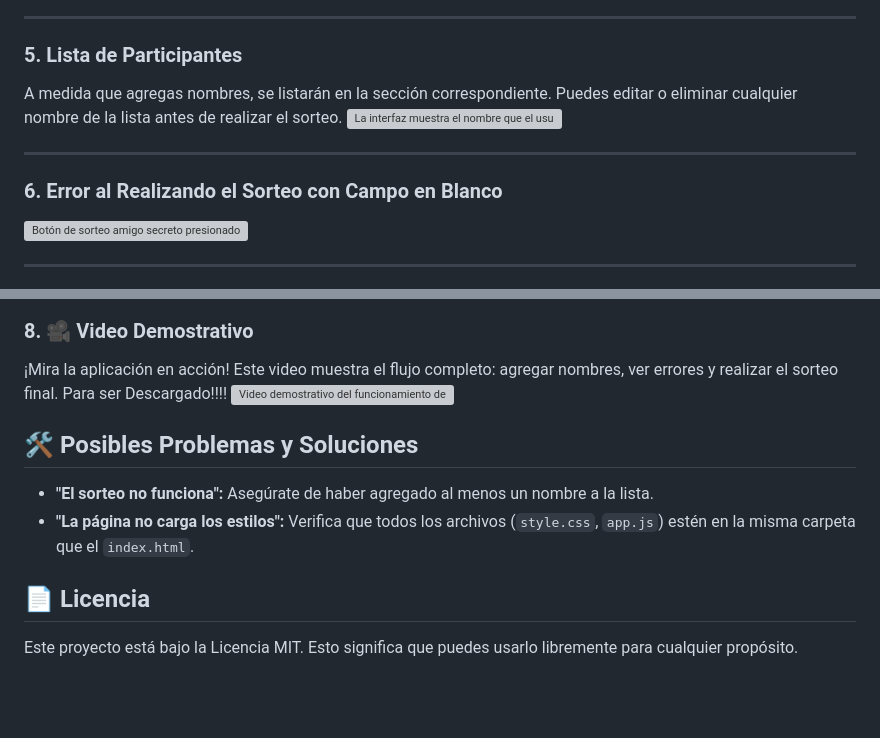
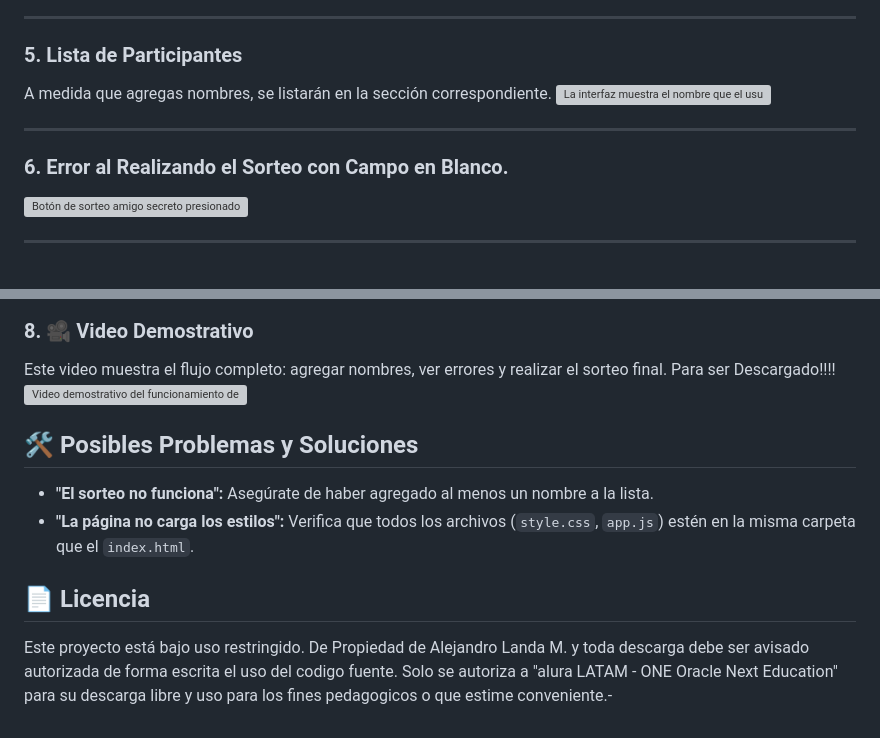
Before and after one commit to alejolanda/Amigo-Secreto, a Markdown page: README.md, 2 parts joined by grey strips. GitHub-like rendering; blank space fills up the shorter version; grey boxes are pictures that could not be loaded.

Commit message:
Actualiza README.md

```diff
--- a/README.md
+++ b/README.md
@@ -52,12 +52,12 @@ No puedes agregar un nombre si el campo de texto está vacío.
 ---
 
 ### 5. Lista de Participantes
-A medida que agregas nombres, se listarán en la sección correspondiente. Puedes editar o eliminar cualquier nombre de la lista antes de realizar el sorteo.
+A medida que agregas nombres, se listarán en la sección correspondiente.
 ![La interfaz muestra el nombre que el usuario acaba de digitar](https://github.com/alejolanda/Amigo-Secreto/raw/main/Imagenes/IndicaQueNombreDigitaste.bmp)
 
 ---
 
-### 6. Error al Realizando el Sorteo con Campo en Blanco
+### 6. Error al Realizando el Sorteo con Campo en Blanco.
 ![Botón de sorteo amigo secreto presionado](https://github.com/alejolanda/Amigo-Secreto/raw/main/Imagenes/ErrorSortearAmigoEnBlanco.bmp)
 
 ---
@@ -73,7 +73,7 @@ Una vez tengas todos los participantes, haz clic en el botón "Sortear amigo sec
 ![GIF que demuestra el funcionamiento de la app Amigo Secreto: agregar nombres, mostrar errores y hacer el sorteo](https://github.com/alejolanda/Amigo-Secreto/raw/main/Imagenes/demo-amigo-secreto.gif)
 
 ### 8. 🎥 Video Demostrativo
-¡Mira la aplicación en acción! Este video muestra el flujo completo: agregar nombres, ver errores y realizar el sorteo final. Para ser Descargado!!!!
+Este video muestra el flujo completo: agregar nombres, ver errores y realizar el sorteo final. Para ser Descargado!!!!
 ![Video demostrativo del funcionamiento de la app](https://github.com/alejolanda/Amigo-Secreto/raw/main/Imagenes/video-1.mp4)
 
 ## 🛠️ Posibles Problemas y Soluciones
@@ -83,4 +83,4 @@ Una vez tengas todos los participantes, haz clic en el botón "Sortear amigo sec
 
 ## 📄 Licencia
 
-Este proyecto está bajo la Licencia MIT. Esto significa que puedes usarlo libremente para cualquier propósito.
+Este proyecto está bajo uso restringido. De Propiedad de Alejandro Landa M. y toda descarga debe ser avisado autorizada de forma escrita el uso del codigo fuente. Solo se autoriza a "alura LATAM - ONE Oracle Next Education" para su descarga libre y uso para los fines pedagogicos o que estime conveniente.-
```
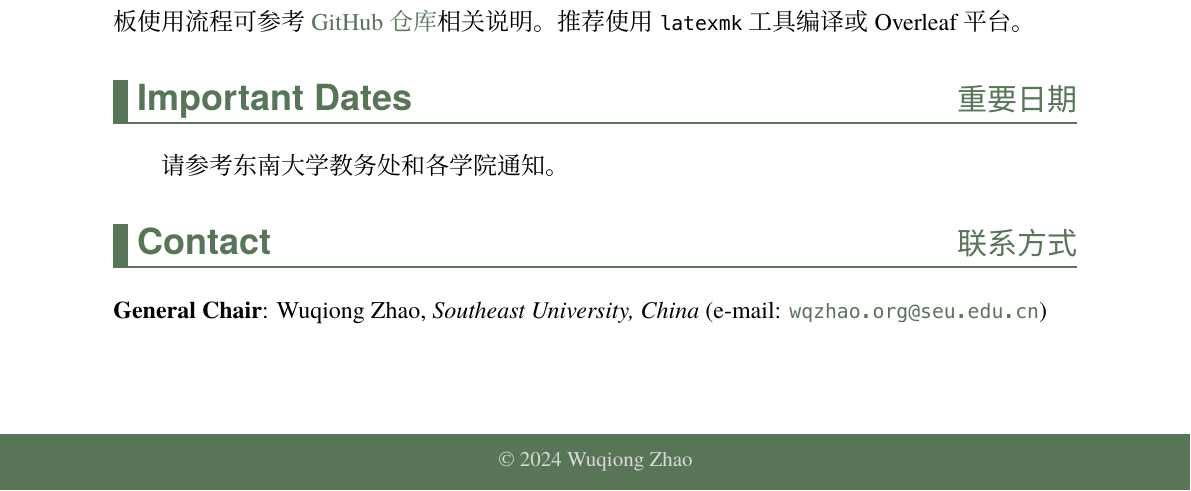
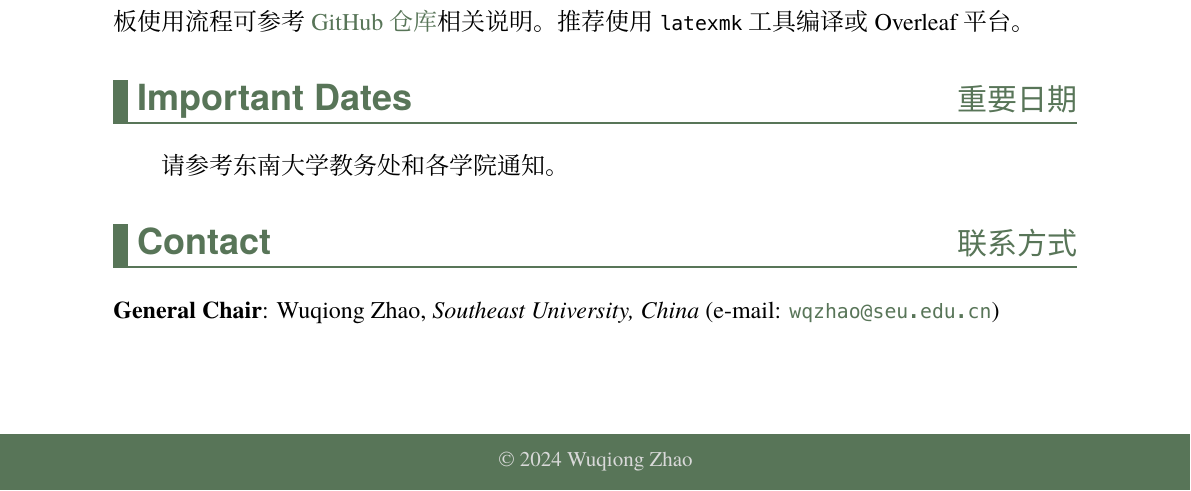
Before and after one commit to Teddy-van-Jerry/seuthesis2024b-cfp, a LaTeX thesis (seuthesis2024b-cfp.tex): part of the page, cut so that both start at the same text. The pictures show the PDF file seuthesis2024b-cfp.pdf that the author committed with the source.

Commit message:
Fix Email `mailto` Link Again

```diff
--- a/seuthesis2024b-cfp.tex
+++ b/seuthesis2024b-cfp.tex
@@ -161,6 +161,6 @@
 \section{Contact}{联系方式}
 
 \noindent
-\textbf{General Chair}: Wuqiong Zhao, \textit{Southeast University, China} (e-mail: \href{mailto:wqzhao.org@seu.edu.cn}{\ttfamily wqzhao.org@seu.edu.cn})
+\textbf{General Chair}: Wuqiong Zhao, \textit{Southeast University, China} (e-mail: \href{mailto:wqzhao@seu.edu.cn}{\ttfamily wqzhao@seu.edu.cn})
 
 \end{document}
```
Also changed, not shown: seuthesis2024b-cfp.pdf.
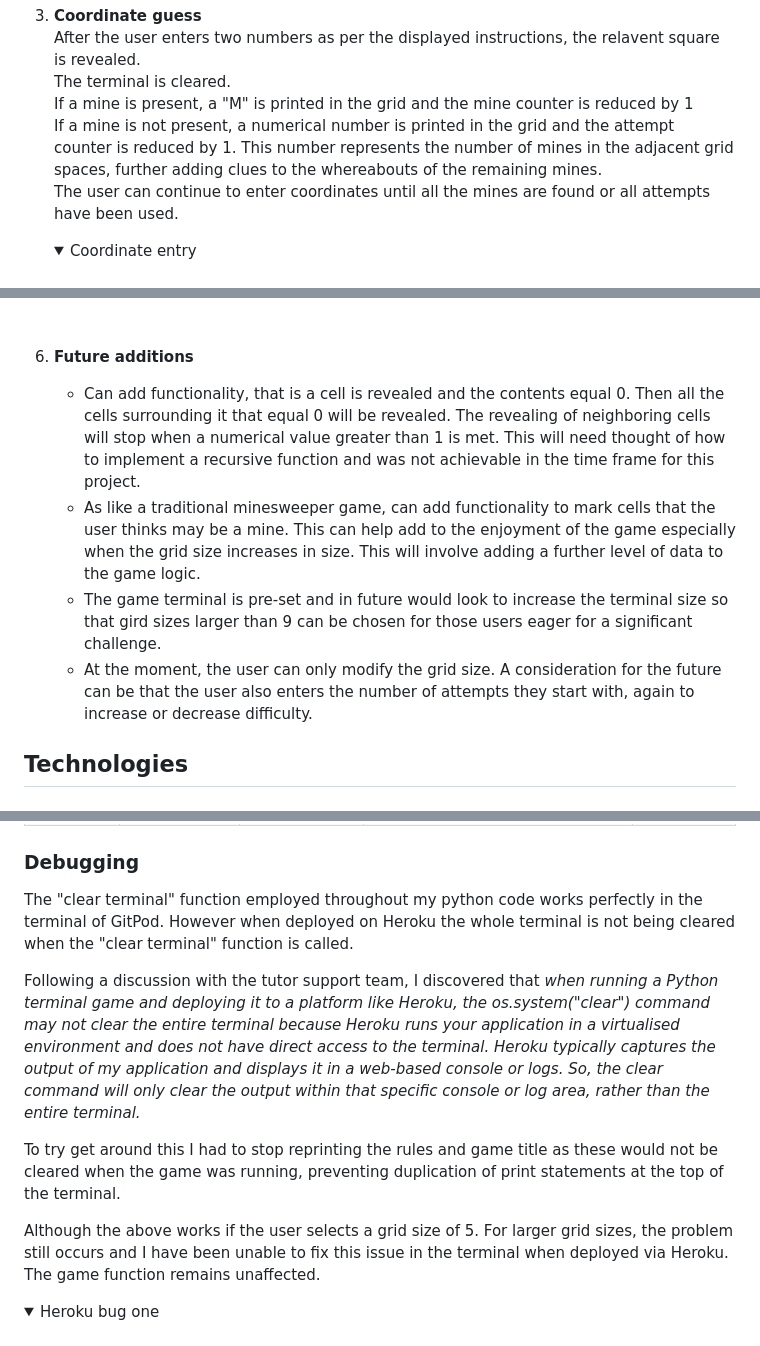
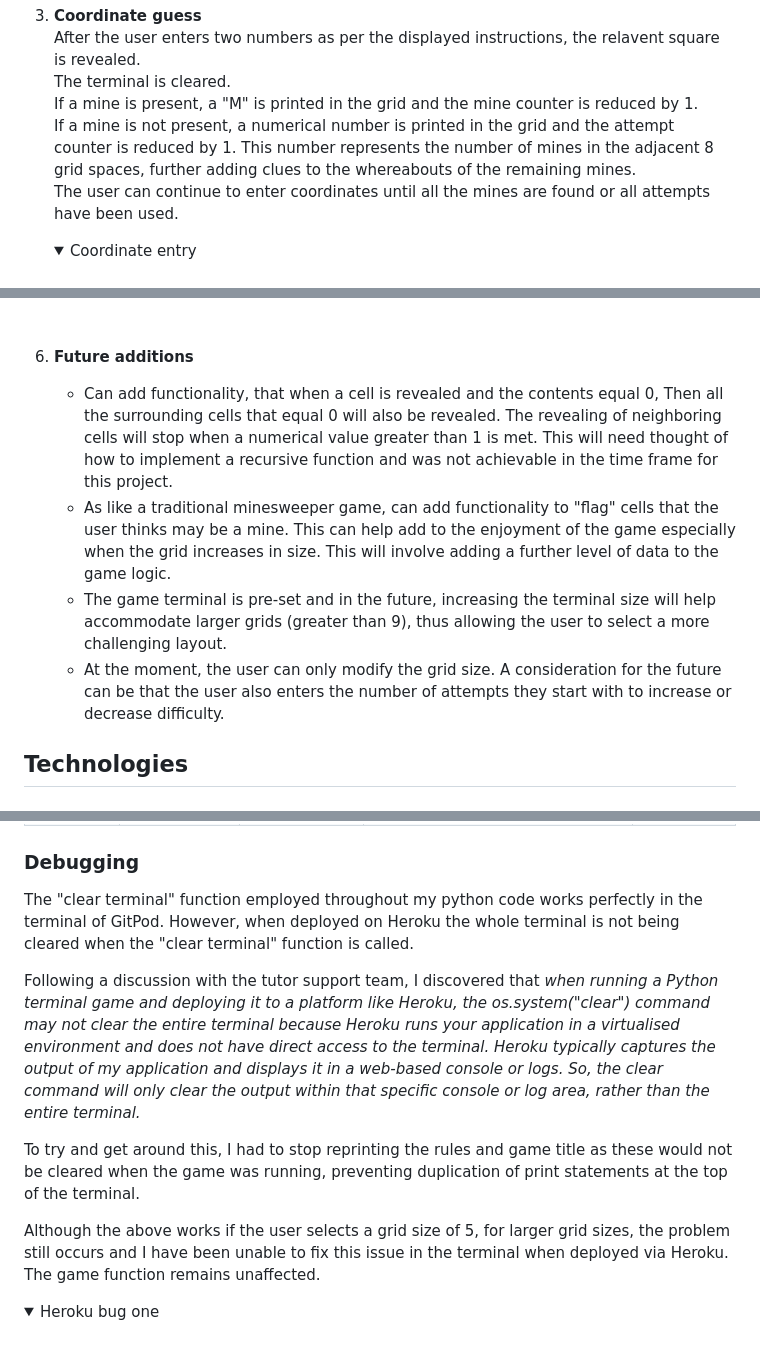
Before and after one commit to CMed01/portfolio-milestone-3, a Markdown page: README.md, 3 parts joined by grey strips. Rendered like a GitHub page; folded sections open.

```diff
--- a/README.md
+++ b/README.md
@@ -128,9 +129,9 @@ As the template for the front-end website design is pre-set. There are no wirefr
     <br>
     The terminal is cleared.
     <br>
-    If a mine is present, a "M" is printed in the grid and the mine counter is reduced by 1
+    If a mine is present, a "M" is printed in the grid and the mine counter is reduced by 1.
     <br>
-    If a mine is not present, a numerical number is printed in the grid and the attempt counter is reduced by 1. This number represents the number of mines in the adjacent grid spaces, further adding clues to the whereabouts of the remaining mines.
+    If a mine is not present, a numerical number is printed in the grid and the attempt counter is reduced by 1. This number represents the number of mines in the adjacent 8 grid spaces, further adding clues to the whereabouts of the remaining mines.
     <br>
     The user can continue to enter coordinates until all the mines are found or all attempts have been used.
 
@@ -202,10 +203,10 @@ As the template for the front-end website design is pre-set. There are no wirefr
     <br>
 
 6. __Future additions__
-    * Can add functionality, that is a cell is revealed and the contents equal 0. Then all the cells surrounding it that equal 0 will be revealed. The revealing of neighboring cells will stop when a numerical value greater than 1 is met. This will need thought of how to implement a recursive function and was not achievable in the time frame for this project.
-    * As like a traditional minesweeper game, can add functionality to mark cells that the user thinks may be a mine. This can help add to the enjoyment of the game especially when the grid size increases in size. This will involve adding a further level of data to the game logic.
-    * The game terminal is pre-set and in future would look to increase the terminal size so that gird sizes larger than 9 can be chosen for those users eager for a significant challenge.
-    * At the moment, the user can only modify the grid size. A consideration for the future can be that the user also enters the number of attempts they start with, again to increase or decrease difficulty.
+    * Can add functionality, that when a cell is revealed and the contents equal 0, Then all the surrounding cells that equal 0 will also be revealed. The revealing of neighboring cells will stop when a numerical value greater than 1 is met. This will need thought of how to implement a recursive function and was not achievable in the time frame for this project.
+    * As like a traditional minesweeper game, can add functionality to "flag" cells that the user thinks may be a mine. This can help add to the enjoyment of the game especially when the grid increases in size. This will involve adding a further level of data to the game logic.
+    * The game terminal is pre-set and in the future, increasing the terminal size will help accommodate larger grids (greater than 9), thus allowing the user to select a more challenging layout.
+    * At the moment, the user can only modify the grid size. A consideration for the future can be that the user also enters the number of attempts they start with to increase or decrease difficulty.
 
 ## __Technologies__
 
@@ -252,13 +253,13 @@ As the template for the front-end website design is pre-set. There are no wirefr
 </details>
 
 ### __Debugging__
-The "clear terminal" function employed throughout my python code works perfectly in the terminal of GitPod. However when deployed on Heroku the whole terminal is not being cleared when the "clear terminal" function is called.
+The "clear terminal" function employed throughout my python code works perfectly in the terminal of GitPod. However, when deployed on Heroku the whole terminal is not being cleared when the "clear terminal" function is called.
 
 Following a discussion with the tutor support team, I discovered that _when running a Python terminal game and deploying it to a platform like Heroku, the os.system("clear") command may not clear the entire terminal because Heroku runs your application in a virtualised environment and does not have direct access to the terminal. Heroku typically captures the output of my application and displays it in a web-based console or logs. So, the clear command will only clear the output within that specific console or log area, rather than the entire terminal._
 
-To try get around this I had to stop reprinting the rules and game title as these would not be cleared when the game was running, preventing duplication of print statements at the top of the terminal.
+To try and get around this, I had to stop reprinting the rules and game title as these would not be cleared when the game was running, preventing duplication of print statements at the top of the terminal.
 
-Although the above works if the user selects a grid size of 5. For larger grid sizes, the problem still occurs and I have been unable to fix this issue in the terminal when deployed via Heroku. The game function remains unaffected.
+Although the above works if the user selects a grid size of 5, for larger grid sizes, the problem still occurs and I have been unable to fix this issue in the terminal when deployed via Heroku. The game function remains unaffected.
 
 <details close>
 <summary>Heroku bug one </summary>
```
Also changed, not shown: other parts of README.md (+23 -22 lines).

===============

EXERCISE REQUIREMENTS: In the records above, find every line containing the word "contents" and show it.

REPLY:
-    * Can add functionality, that is a cell is revealed and the contents equal 0. Then all the cells surrounding it that equal 0 will be revealed. The revealing of neighboring cells will stop when a numerical value greater than 1 is met. This will need thought of how to implement a recursive function and was not achievable in the time frame for this project.
+    * Can add functionality, that when a cell is revealed and the contents equal 0, Then all the surrounding cells that equal 0 will also be revealed. The revealing of neighboring cells will stop when a numerical value greater than 1 is met. This will need thought of how to implement a recursive function and was not achievable in the time frame for this project.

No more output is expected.